Theirs is characteristic of the molars large occlusal surfacewhich has a relief of cusps (tubercles) and pits (fissures) for optimal chopping of the food. The molars have the largest chewing surfaces (medically occlusal surfaces) of all teeth in human dentition. In young people, but also in adults with pronounced fissures and an increased risk of tooth decay, the dentist can seal the fissures in order to fluoridate and protect the chewing surfaces.

The smaller premolars (Latin "Dentes premolares") usually have two, less often three, cusps.
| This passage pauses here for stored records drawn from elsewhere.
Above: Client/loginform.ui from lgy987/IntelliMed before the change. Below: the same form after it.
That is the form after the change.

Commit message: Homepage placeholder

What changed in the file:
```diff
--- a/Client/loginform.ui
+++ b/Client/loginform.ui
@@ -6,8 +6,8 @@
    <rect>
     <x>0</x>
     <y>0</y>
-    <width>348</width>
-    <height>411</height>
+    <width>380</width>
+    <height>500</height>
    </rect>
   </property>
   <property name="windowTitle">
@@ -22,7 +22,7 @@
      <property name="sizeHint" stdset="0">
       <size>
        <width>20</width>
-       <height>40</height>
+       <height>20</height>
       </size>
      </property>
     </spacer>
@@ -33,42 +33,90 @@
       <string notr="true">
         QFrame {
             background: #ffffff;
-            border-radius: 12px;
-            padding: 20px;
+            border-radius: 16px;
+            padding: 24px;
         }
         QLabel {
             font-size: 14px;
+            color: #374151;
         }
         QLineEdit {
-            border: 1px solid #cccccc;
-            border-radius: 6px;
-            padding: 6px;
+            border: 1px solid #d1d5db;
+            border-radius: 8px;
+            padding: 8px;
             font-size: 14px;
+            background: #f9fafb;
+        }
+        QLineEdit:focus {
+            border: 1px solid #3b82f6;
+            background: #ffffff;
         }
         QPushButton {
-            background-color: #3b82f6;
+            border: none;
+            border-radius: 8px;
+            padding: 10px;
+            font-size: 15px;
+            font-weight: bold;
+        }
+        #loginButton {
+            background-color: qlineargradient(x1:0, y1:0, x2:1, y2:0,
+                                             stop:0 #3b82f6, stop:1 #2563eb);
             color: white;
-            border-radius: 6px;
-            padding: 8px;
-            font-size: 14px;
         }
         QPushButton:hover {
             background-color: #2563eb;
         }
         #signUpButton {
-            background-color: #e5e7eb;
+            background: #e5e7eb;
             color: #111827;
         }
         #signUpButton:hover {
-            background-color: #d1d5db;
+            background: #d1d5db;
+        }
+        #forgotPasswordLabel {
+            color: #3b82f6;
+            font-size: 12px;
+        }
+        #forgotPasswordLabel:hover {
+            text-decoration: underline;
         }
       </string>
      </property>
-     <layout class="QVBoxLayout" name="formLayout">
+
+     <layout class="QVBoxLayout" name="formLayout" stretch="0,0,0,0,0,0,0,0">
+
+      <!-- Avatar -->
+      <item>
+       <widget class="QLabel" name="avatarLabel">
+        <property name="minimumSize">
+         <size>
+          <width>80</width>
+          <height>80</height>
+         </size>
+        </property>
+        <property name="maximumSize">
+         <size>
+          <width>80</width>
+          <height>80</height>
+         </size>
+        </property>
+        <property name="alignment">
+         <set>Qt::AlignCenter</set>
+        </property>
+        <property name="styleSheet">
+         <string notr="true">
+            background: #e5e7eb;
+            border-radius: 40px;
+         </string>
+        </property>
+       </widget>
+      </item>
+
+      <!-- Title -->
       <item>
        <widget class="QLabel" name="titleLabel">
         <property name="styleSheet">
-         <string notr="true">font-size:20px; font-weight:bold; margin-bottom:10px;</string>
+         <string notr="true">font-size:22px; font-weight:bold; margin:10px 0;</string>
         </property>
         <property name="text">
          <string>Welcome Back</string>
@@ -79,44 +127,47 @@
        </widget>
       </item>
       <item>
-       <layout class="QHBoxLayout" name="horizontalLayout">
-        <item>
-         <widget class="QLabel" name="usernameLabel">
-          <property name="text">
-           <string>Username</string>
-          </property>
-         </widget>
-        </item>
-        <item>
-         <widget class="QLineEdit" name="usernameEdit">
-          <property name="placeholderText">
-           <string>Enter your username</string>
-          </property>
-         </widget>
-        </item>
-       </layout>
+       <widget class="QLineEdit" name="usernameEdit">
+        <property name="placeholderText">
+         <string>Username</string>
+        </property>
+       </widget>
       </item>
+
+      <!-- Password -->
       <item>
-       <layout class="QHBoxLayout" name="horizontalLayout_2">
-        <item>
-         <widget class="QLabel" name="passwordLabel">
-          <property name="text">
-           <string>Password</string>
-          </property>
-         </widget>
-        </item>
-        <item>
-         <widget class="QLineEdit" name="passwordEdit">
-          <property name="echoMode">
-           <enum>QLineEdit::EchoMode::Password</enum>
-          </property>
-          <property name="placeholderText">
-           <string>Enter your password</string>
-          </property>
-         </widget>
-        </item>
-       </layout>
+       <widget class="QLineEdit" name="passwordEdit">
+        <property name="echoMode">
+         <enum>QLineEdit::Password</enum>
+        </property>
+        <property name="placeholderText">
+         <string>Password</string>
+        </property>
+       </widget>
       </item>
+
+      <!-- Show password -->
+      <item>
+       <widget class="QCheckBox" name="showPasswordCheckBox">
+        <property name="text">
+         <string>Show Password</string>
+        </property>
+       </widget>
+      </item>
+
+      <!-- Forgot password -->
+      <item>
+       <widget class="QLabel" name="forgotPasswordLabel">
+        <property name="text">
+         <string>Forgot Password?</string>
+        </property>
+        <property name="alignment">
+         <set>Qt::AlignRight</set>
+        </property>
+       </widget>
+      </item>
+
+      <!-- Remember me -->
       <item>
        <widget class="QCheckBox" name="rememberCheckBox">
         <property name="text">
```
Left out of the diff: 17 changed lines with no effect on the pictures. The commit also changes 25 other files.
Another name for the premolar tooth is therefore bicuspid - composed of the two Latin words "bi" (= two, twice) and "cuspis" (= point).

The molars are Teeth with multiple roots. In humans, the molars in the upper jaw have three roots, sometimes more. The usually particularly strong root on the palate is called the palatal root; the two smaller roots on the cheek side are called the vestibular roots. In order to be able to distinguish and name these two exactly, the anterior root on the cheek is medically correctly called the mesio-vestibular root and the posterior disto-vestibular root. Most dentists abbreviate this: palatal, mesial and distal roots. It's easier to pronounce, and every dentist knows immediately what is meant by it.
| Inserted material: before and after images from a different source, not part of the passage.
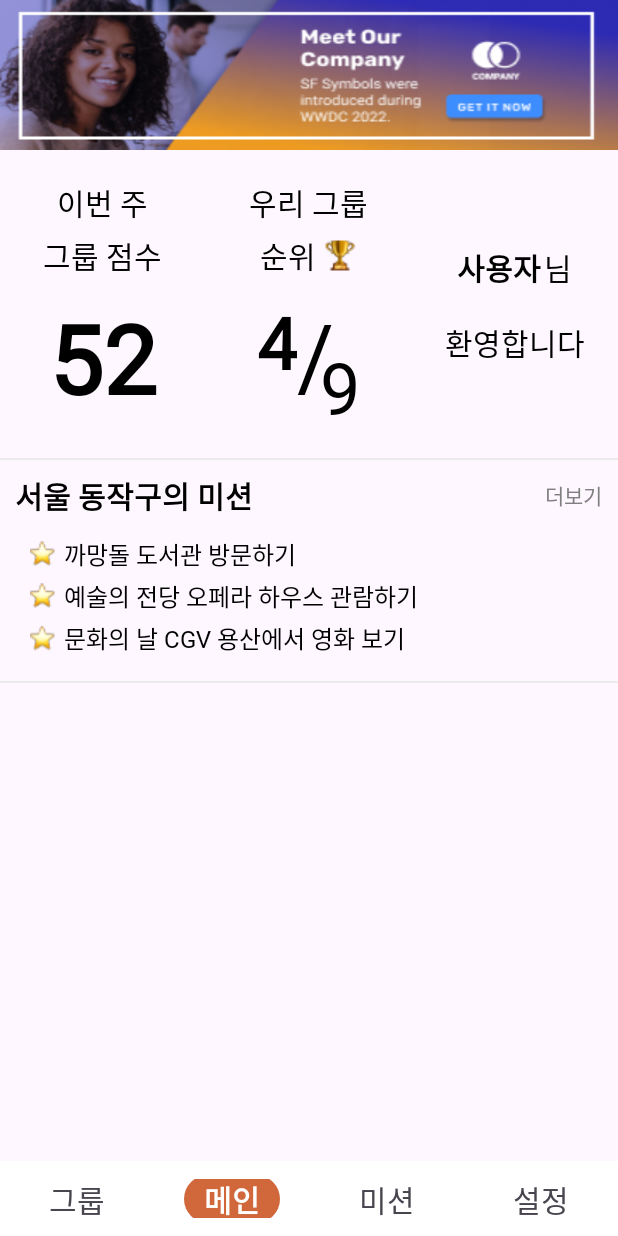
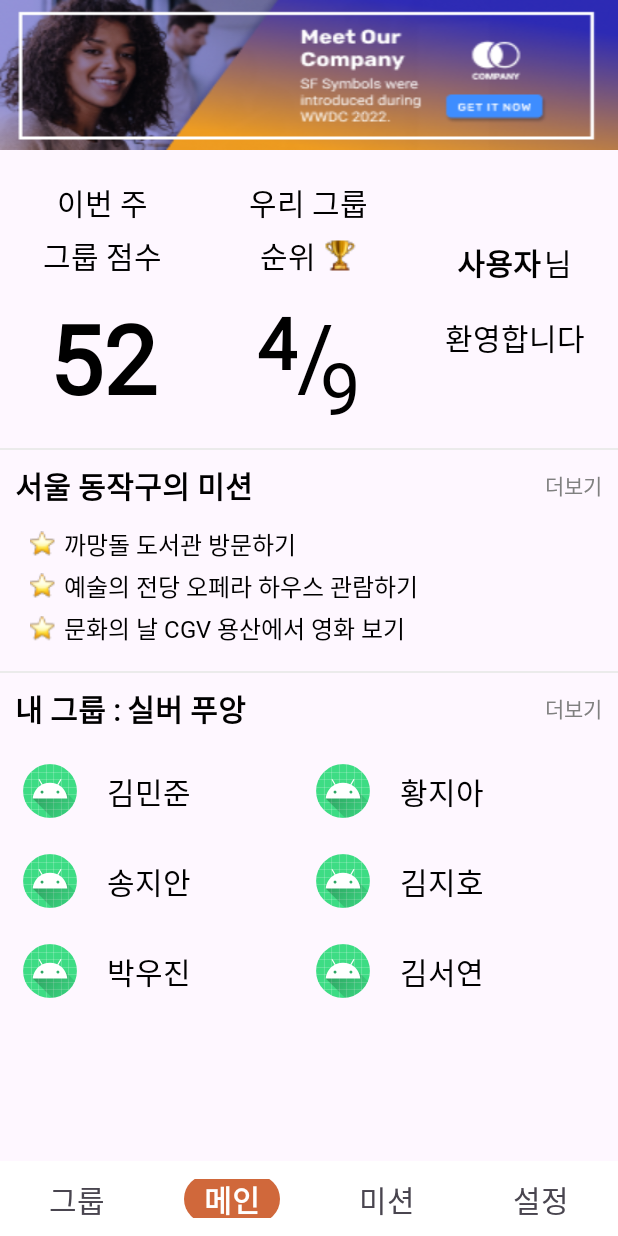
Before and after one commit to activedg/Silver_Together, an Android app: the screen it shows after launch (MainActivity), on a phone screen of 412 x 824 dp. Run offline under Robolectric (Android 15) with nearby library versions, the phone set to English and light mode, and no system bars; our stand-ins replace CircleImageView, data binding.

Commit message:
[ADD] 유저 리사이클러뷰 추가

```diff
--- a/app/build.gradle
+++ b/app/build.gradle
@@ -46,4 +46,7 @@ dependencies {
     testImplementation 'junit:junit:4.13.2'
     androidTestImplementation 'androidx.test.ext:junit:1.1.3'
     androidTestImplementation 'androidx.test.espresso:espresso-core:3.4.0'
+
+    implementation 'de.hdodenhof:circleimageview:3.1.0'
+
 }
--- /dev/null
+++ b/app/src/main/java/com/example/silver_together/adapter/HomeUserRVAdapter.kt
@@ -0,0 +1,40 @@
+package com.example.silver_together.adapter
+
+import android.view.LayoutInflater
+import android.view.ViewGroup
+import androidx.databinding.DataBindingUtil
+import androidx.recyclerview.widget.RecyclerView
+import com.example.silver_together.R
+import com.example.silver_together.data.User
+import com.example.silver_together.databinding.ItemUserBinding
+
+class HomeUserRVAdapter() : RecyclerView.Adapter<HomeUserRVAdapter.ViewHolder>() {
+    private var userList = ArrayList<User>()
+    private lateinit var binding: ItemUserBinding
+
+    override fun onCreateViewHolder(parent: ViewGroup, viewType: Int): ViewHolder {
+        binding = DataBindingUtil.inflate(LayoutInflater.from(parent.context), R.layout.item_user, parent, false)
+        return ViewHolder(binding)
+    }
+
+    override fun onBindViewHolder(holder: ViewHolder, position: Int) {
+        holder.bind(userList[position])
+    }
+
+    fun setData(data: ArrayList<User>){
+        userList = data
+        notifyDataSetChanged()
+    }
+
+    override fun getItemCount(): Int = userList.size
+
+    inner class ViewHolder(binding: ItemUserBinding) : RecyclerView.ViewHolder(binding.root) {
+        fun bind(user: User){
+            with(binding){
+                user.imgRes?.let { ivItemUserProfile.setImageResource(it) }
+                tvItemUserName.text = user.name
+            }
+        }
+
+    }
+}
--- /dev/null
+++ b/app/src/main/java/com/example/silver_together/data/User.kt
@@ -0,0 +1,8 @@
+package com.example.silver_together.data
+
+import androidx.annotation.DrawableRes
+
+data class User(
+    val name: String,
+    @DrawableRes val imgRes: Int?
+)
--- a/app/src/main/java/com/example/silver_together/ui/HomeFragment.kt
+++ b/app/src/main/java/com/example/silver_together/ui/HomeFragment.kt
@@ -2,8 +2,12 @@ package com.example.silver_together.ui
 
 import android.os.Bundle
 import android.view.View
+import androidx.recyclerview.widget.GridLayoutManager
+import androidx.recyclerview.widget.LinearLayoutManager
 import com.example.silver_together.R
+import com.example.silver_together.adapter.HomeUserRVAdapter
 import com.example.silver_together.base.BaseFragment
+import com.example.silver_together.data.User
 import com.example.silver_together.databinding.FragmentHomeBinding
 
 class HomeFragment : BaseFragment<FragmentHomeBinding>(R.layout.fragment_home) {
@@ -17,6 +21,28 @@ class HomeFragment : BaseFragment<FragmentHomeBinding>(R.layout.fragment_home) {
             tvHomeMissionMore.setOnClickListener {
                 (activity as MainActivity).setSelectedItem(2)
             }
+            rvHomeGroupPeople.apply {
+                adapter = HomeUserRVAdapter().apply {
+                    setData(initDummyData())
+                }
+                layoutManager = GridLayoutManager(context, 3, LinearLayoutManager.HORIZONTAL, false)
+            }
+            tvHomeGroupMore.setOnClickListener {
+                (activity as MainActivity).setSelectedItem(0)
+            }
         }
     }
+
+    private fun initDummyData(): ArrayList<User>{
+        val tempList = ArrayList<User>()
+        tempList.apply {
+            add(User("김민준", null))
+            add(User("송지안", null))
+            add(User("박우진", null))
+            add(User("황지아", null))
+            add(User("김지호", null))
+            add(User("김서연", null))
+        }
+        return tempList
+    }
 }
--- a/app/src/main/res/layout/fragment_home.xml
+++ b/app/src/main/res/layout/fragment_home.xml
@@ -13,7 +13,7 @@
     <LinearLayout
         android:id="@+id/layout_main_info"
         android:layout_width="match_parent"
-        android:layout_height="wrap_content"
+        android:layout_height="200dp"
         android:orientation="horizontal"
         app:layout_constraintTop_toBottomOf="@id/iv_home_banner">
         <LinearLayout
@@ -252,5 +252,50 @@
         android:layout_height="1dp"
         android:background="@color/grey_line"
         app:layout_constraintBottom_toBottomOf="@id/layout_home_mission"/>
+    <androidx.constraintlayout.widget.ConstraintLayout
+        android:layout_width="match_parent"
+        android:layout_height="0dp"
+        app:layout_constraintTop_toTopOf="@id/home_line2"
+        app:layout_constraintBottom_toBottomOf="parent">
+        <TextView
+            android:id="@+id/tv_home_group_my"
+            android:text="내 그룹 : "
+            android:layout_width="wrap_content"
+            android:layout_height="wrap_content"
+            android:layout_margin="10dp"
+            android:textSize="20sp"
+            android:fontFamily="@font/applegothic_bold"
+            android:textStyle="bold"
+            app:layout_constraintTop_toTopOf="parent"
+            app:layout_constraintStart_toStartOf="parent"/>
+        <TextView
+            android:id="@+id/tv_home_group_name"
+            android:layout_width="wrap_content"
+            android:layout_height="wrap_content"
+            android:text="실버 푸앙"
+            android:textSize="20sp"
+            android:textStyle="bold"
+            app:layout_constraintTop_toTopOf="@id/tv_home_group_my"
+            app:layout_constraintBottom_toBottomOf="@id/tv_home_group_my"
+            app:layout_constraintStart_toEndOf="@id/tv_home_group_my"/>
+        <TextView
+            android:id="@+id/tv_home_group_more"
+            android:layout_width="60dp"
+            android:layout_height="50dp"
+            android:text="더보기"
+            android:gravity="center_vertical|center_horizontal"
+            android:textColor="@color/grey_text"
+            android:padding="10dp"
+            app:layout_constraintTop_toTopOf="@id/tv_home_group_my"
+            app:layout_constraintBottom_toBottomOf="@id/tv_home_group_my"
+            app:layout_constraintEnd_toEndOf="parent"/>
+        <androidx.recyclerview.widget.RecyclerView
+            android:id="@+id/rv_home_group_people"
+            android:overScrollMode="never"
+            android:layout_width="match_parent"
+            android:layout_height="wrap_content"
+            android:layout_marginTop="10dp"
+            app:layout_constraintTop_toBottomOf="@id/tv_home_group_my"/>
+    </androidx.constraintlayout.widget.ConstraintLayout>
 </androidx.constraintlayout.widget.ConstraintLayout>
 </layout>
--- /dev/null
+++ b/app/src/main/res/layout/item_user.xml
@@ -0,0 +1,28 @@
+<?xml version="1.0" encoding="utf-8"?>
+<layout xmlns:app="http://schemas.android.com/apk/res-auto">
+<androidx.constraintlayout.widget.ConstraintLayout xmlns:android="http://schemas.android.com/apk/res/android"
+    android:id="@+id/layout_item_user"
+    android:layout_width="195dp"
+    android:layout_height="60dp">
+    <de.hdodenhof.circleimageview.CircleImageView
+        android:id="@+id/iv_item_user_profile"
+        android:layout_width="36dp"
+        android:layout_height="36dp"
+        android:layout_marginStart="15dp"
+        app:layout_constraintStart_toStartOf="parent"
+        app:layout_constraintTop_toTopOf="parent"
+        app:layout_constraintBottom_toBottomOf="parent"
+        android:src="@mipmap/ic_launcher_round"/>
+    <TextView
+        android:id="@+id/tv_item_user_name"
+        android:layout_width="wrap_content"
+        android:layout_height="wrap_content"
+        android:text="이름"
+        android:textSize="20sp"
+        android:layout_marginStart="20dp"
+        app:layout_constraintStart_toEndOf="@id/iv_item_user_profile"
+        app:layout_constraintTop_toTopOf="@id/iv_item_user_profile"
+        app:layout_constraintBottom_toBottomOf="@id/iv_item_user_profile"/>
+
+</androidx.constraintlayout.widget.ConstraintLayout>
+</layout>
```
The lower jaw molars each have two roots, one anterior (mesial) and one posterior (distal). All molars have at least one root canal per tooth root. The fact that there are often more root canals than tooth roots can make root and root canal treatments more difficult. To find the root canals and reach them precisely, the dentist can use a special microscope. This is often more helpful in this demanding work than the X-ray images, on which the fine canals, their length and their exact course can often hardly be seen.
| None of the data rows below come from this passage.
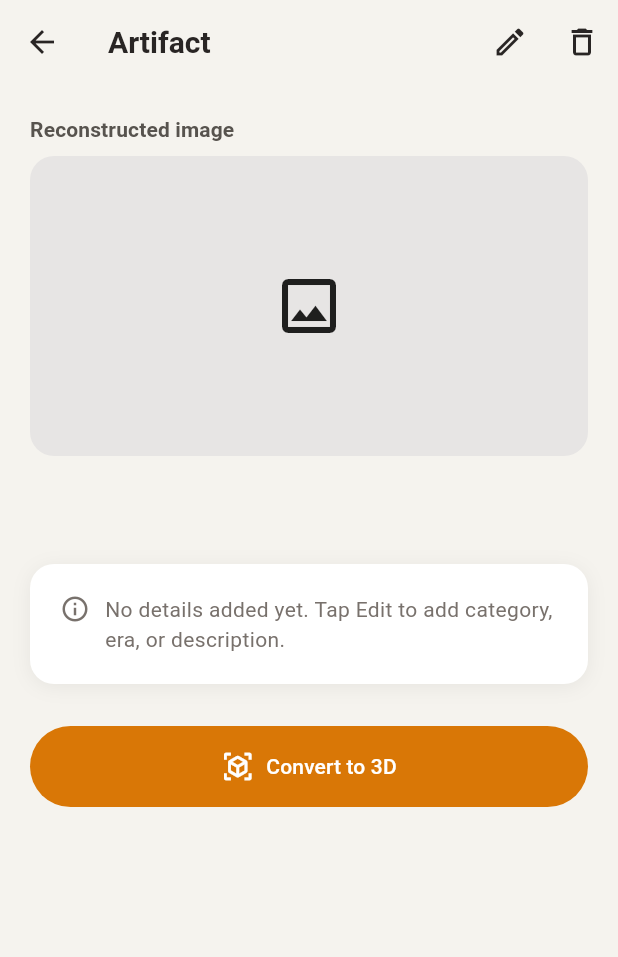
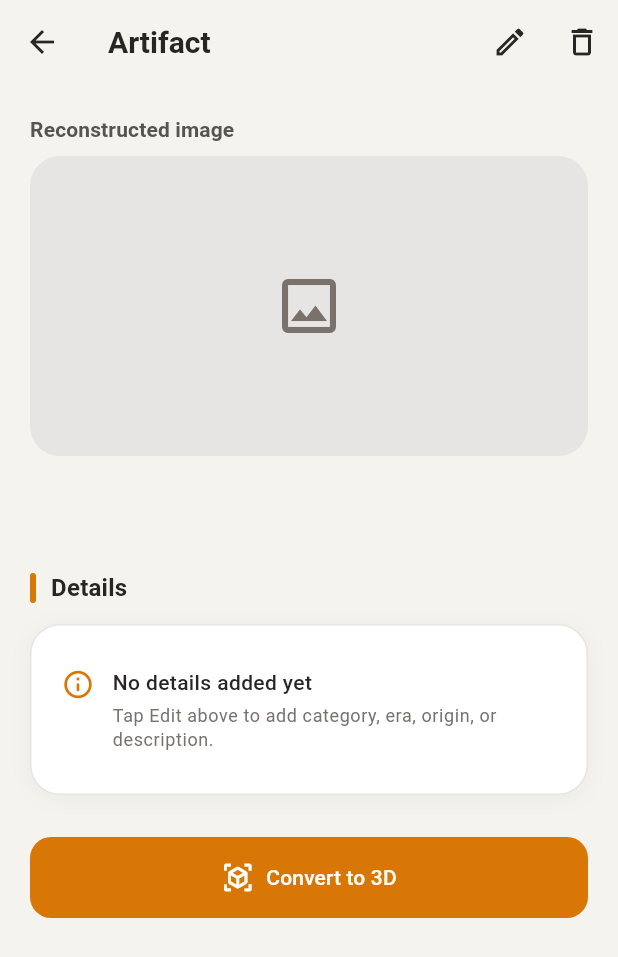
Before and after one commit to SDP-1/Interactive-Device-Platforms-for-Museums-IDPM, a Flutter app: the ArtifactDetailViewScreen screen opened directly with empty values, on a phone screen of 412 x 824 dp. Shown: the top 957 px of the screen. Run offline on Flutter 3.47's test engine with Material 3 defaults, Android fonts, the phone set to English and light mode, and no system bars; our stand-ins replace flutter_dotenv, flutter_html, flutter_tts, image_cropper, image_picker, qr_flutter and 2 more; missing offline and left inert: gal, mobile_scanner, model_viewer_plus; accounts and stored records are empty.

Commit message:
update artifact details

```diff
--- a/artifact_reconstruction_app/lib/main.dart
+++ b/artifact_reconstruction_app/lib/main.dart
@@ -1956,15 +1956,18 @@ class _ArtifactDetailViewScreenState extends State<ArtifactDetailViewScreen> {
             const SizedBox(height: 8),
             if (artifact.imageUrl != null && artifact.imageUrl!.isNotEmpty)
               ClipRRect(
-                borderRadius: BorderRadius.circular(16),
-                child: AspectRatio(
-                  aspectRatio: 4 / 3,
+                borderRadius: BorderRadius.circular(20),
+                child: Container(
+                  width: double.infinity,
+                  constraints: const BoxConstraints(maxHeight: 420),
+                  color: AppTheme.stone200,
                   child: Image.network(
                     artifact.imageUrl!,
-                    fit: BoxFit.cover,
+                    fit: BoxFit.contain,
                     errorBuilder: (_, __, ___) => Container(
                       color: AppTheme.stone200,
-                      child: const Center(child: Icon(Icons.broken_image, size: 48)),
+                      padding: const EdgeInsets.all(32),
+                      child: const Center(child: Icon(Icons.broken_image, size: 48, color: AppTheme.stone500)),
                     ),
                   ),
                 ),
@@ -1974,9 +1977,9 @@ class _ArtifactDetailViewScreenState extends State<ArtifactDetailViewScreen> {
                 height: 200,
                 decoration: BoxDecoration(
                   color: AppTheme.stone200,
-                  borderRadius: BorderRadius.circular(16),
-                ),
-                child: const Center(child: Icon(Icons.image_outlined, size: 48)),
+                  borderRadius: BorderRadius.circular(20),
+                ),
+                child: const Center(child: Icon(Icons.image_outlined, size: 48, color: AppTheme.stone500)),
               ),
             const SizedBox(height: 24),
             Text(
@@ -1984,18 +1987,41 @@ class _ArtifactDetailViewScreenState extends State<ArtifactDetailViewScreen> {
               style: Theme.of(context).textTheme.headlineSmall?.copyWith(
                 color: AppTheme.stone800,
                 fontWeight: FontWeight.bold,
+                letterSpacing: -0.3,
               ),
             ),
-            const SizedBox(height: 16),
+            const SizedBox(height: 20),
+            Row(
+              children: [
+                Container(
+                  width: 4,
+                  height: 20,
+                  decoration: BoxDecoration(
+                    color: AppTheme.primary,
+                    borderRadius: BorderRadius.circular(2),
+                  ),
+                ),
+                const SizedBox(width: 10),
+                Text(
+                  'Details',
+                  style: Theme.of(context).textTheme.titleMedium?.copyWith(
+                    color: AppTheme.stone800,
+                    fontWeight: FontWeight.bold,
+                  ),
+                ),
+              ],
+            ),
+            const SizedBox(height: 12),
             Container(
-              padding: const EdgeInsets.all(20),
+              padding: const EdgeInsets.symmetric(horizontal: 20, vertical: 20),
               decoration: BoxDecoration(
                 color: Colors.white,
-                borderRadius: BorderRadius.circular(16),
+                borderRadius: BorderRadius.circular(20),
+                border: Border.all(color: AppTheme.stone200),
                 boxShadow: [
                   BoxShadow(
-                    color: Colors.black.withValues(alpha: 0.06),
-                    blurRadius: 10,
+                    color: Colors.black.withValues(alpha: 0.04),
+                    blurRadius: 12,
                     offset: const Offset(0, 2),
                   ),
                 ],
@@ -2009,32 +2035,51 @@ class _ArtifactDetailViewScreenState extends State<ArtifactDetailViewScreen> {
                       children: [
                         if (artifact.category != null && artifact.category!.isNotEmpty) ...[
                           _DetailRow(label: 'Category', value: artifact.category!),
-                          const SizedBox(height: 14),
+                          const SizedBox(height: 16),
                         ],
                         if (artifact.era != null && artifact.era!.isNotEmpty) ...[
                           _DetailRow(label: 'Era', value: artifact.era!),
-                          const SizedBox(height: 14),
+                          const SizedBox(height: 16),
                         ],
                         if (artifact.origin != null && artifact.origin!.isNotEmpty) ...[
                           _DetailRow(label: 'Origin', value: artifact.origin!),
-                          const SizedBox(height: 14),
+                          const SizedBox(height: 16),
                         ],
                         if (artifact.description != null && artifact.description!.isNotEmpty)
                           _DetailRow(label: 'Description', value: artifact.description!),
                       ],
                     )
-                  : Row(
-                      crossAxisAlignment: CrossAxisAlignment.start,
-                      children: [
-                        Icon(Icons.info_outline, size: 20, color: AppTheme.stone500),
-                        const SizedBox(width: 10),
-                        Expanded(
-                          child: Text(
-                            'No details added yet. Tap Edit to add category, era, or description.',
-                            style: Theme.of(context).textTheme.bodyMedium?.copyWith(color: AppTheme.stone500),
+                  : Padding(
+                      padding: const EdgeInsets.symmetric(vertical: 8),
+                      child: Row(
+                        crossAxisAlignment: CrossAxisAlignment.start,
+                        children: [
+                          Icon(Icons.info_outline_rounded, size: 22, color: AppTheme.primary),
+                          const SizedBox(width: 12),
+                          Expanded(
+                            child: Column(
+                              crossAxisAlignment: CrossAxisAlignment.start,
+                              children: [
+                                Text(
+                                  'No details added yet',
+                                  style: Theme.of(context).textTheme.bodyMedium?.copyWith(
+                                    color: AppTheme.stone800,
+                                    fontWeight: FontWeight.w500,
+                                  ),
+                                ),
+                                const SizedBox(height: 4),
+                                Text(
+                                  'Tap Edit above to add category, era, origin, or description.',
+                                  style: Theme.of(context).textTheme.bodySmall?.copyWith(
+                                    color: AppTheme.stone500,
+                                    height: 1.35,
+                                  ),
+                                ),
+                              ],
+                            ),
                           ),
-                        ),
-                      ],
+                        ],
+                      ),
                     ),
             ),
             const SizedBox(height: 28),
@@ -2106,8 +2151,12 @@ class _ArtifactDetailViewScreenState extends State<ArtifactDetailViewScreen> {
                 backgroundColor: AppTheme.primary,
                 foregroundColor: Colors.white,
                 padding: const EdgeInsets.symmetric(vertical: 16),
+                shape: RoundedRectangleBorder(
+                  borderRadius: BorderRadius.circular(14),
+                ),
               ),
             ),
+            const SizedBox(height: 24),
           ],
         ),
       ),
```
The wisdom teeth can also be counted among the molars. The number of their roots, however, is very variable. Some wisdom teeth only have one root, others two, three, four or even five. Because of their position at the very back of the row of teeth - and because the "eights" in the jaws of "modern" people often have too little space - the roots of wisdom teeth are often severely deformed, for example crooked, stunted or barbed. This can lead to complications when removing the wisdom teeth. But the dentist is already prepared for this, because X-rays are usually made before pulling or operating on a wisdom tooth.